First and foremost is the quality of photography and the specimens that Frank has captured in his daring escapades around New York. 72 examples are beautifully documented which, although representing just a fraction of his collection, offer up some of the best examples to be found in this city of signs. Two of my favourites are his first ever photograph, the four-storey Omega Oil, and the colourfully illustrated sign for M. Rappoport’s Music Store. The selection is diverse, providing excellent examples of many components of the painted form: scale; lettering; illustration; characters; slogans.
Accompanying each sign in the book is a well researched account of the history of the company advertised. This is then set within the context of the wider industry and its connection to New York. In this sense, the book is an historical account of the commercial history of the city and the districts within it. There are parallels to Ben Passikoff’s ‘The Writing on the Wall’, although Frank uses individual signs as his springboard into the wider historical context.
Perhaps the most striking difference between Frank’s book and others in the growing catalogue of Ghostsigns titles is the personal dimension that he brings to his work. The connections between his documentation of New York’s Fading Ads and his fight against HIV/AIDS are inescapable. He uses the unintended survival of the signs as a metaphor for his own survival against the odds, and is very candid in his account of his own story. In this respect, the book is part history, part autobiography, and I learned about more than just Ghostsigns from reading it.
Adding another layer of depth to the book are a series of written pieces by various figures including historians, academics, and fellow Fading Ad enthusiasts. There are nine in total including an introduction from Ghostsigns pioneer William Stage (author of the original ‘Ghost Signs’ book) and an extended essay considering the meaning of these signs in terms of time and place from Dr Andrew Irving of the University of Manchester. It is clear from these accompanying texts that Frank’s life and work has touched many people in a positive way.
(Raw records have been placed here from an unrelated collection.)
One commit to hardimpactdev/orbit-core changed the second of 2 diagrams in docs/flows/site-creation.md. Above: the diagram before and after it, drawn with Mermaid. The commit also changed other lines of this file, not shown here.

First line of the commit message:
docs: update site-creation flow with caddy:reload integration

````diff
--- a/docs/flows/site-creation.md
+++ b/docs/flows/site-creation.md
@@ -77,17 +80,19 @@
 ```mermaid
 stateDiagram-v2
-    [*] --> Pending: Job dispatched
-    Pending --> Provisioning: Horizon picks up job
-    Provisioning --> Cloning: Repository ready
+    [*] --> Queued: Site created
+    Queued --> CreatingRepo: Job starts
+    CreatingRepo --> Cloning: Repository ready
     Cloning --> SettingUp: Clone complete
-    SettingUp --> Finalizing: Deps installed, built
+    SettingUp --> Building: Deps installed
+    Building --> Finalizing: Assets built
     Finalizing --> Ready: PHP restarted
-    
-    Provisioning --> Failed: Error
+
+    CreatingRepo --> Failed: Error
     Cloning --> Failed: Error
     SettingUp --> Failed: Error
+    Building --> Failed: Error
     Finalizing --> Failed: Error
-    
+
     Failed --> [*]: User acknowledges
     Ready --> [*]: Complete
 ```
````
In fact, my own account of the encouragement he offered me in the early stages of my interest in hand painted advertising is one such contribution. (To what extent it adds any depth you can judge for yourself by downloading here…)
This book is a fantastic addition to the published material available on the topic and I learned a lot from it. I hope that the publishers will commission a sequel so that even more of Frank’s photography can find its way onto the printed page. In fact, it looks like it might be the first in a series of titles based on this recent announcement from Lawrence O’Toole.